Hinilayan ginger, aka Kahili ginger, is already a widespread pest in Hawaii, but can be prevented from invading Molokai. This showy ginger plant grows in wet habitats from thick rhizomes to a height of 0.9-2.1 m (3-7 ft). The plant has lance-shaped leaves 20-45 cm (8-12 in) long and 10-15 cm (4-6 in) wide arranged in 2 rows along the length of the stem. One or more stalk, 16-30 cm (6-12 in) long, of flowerheads with strongly fragrant yellow flowers with elongated red stamens, are produced midsummer through fall. Seeds are bright red and orange within.
Impacts: Kahili ginger can rapidly grow into dense thickets displacing all other undergrowth in the rainforest and preventing the regeneration of all trees, plants, and fern in the rainforest. Once established it is difficult to remove. Kahili ginger has invaded and endagers the biodiversity of some of the most pristine native rainforests in Hawaii, such as Kipahulu Valley on Maui, Kokee on Kauai, and Kilauea on the island of Hawaii.

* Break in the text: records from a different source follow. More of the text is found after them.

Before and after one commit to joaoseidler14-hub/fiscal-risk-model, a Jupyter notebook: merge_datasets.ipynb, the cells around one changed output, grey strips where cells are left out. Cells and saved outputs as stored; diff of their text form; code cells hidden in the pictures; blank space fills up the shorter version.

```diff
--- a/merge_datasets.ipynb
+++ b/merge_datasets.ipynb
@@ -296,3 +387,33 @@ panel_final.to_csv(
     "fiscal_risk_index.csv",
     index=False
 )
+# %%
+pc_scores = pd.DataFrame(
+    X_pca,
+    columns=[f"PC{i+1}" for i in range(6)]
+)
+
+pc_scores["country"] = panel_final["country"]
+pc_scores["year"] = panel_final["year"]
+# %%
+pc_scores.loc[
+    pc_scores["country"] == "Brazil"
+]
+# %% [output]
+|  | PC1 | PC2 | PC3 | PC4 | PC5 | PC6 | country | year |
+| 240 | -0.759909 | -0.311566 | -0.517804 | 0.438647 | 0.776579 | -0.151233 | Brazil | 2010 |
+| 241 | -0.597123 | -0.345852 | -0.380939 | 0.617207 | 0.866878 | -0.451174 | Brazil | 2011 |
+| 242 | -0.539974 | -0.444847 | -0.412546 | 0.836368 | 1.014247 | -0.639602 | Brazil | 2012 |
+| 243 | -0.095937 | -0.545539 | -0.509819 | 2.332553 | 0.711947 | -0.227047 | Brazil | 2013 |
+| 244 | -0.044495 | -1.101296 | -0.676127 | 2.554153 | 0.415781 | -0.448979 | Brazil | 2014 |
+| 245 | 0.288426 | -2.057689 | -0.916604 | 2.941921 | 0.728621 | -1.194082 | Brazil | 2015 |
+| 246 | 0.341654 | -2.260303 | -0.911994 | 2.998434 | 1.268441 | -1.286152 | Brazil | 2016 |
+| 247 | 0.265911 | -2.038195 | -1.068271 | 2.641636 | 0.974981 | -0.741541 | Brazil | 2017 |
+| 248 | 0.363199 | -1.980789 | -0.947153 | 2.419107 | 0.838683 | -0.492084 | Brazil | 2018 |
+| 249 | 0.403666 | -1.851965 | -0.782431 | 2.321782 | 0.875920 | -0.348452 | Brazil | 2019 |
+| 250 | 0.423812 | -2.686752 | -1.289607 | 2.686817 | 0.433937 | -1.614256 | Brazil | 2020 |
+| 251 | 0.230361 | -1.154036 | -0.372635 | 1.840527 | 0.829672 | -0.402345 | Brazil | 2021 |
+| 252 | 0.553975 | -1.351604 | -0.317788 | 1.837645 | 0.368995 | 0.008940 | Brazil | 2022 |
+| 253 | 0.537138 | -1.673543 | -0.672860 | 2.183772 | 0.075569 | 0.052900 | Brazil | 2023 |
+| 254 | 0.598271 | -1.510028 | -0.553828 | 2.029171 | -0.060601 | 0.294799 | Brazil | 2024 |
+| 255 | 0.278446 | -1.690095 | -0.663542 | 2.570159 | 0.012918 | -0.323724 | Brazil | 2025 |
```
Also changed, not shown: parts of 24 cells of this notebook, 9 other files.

Dispersal Mechanism: Kahili ginger is native to eastern India and is a common garden planting in Hawaii. Fruit eating birds spread the seeds from the garden into the forest. Once established the ginger will spread vegetatively via densely growing rhizomes which sprout new stems. Even small root fragments will regrow. The island of Molokai is one of the few places in Hawaii where Kahili ginger is not established in natural areas (see map). If you see it anywhere on Molokai- let someone know!
White ginger (Hedychium coronarium)
Yellow ginger (Hedychium flavescens):
White and yellow ginger are common garden plants that are also found growing in the wild in Maui County. The flowers of white and yellow ginger are white and the flowerheads are much smaller than in kahili ginger.
Funding and support for this project was made possible by the Hawai'i Invasive Species Council, the USDA Forest Service State and Private Forestry assistance, and University of Hawai'i-Pacific Cooperative Studies Unit.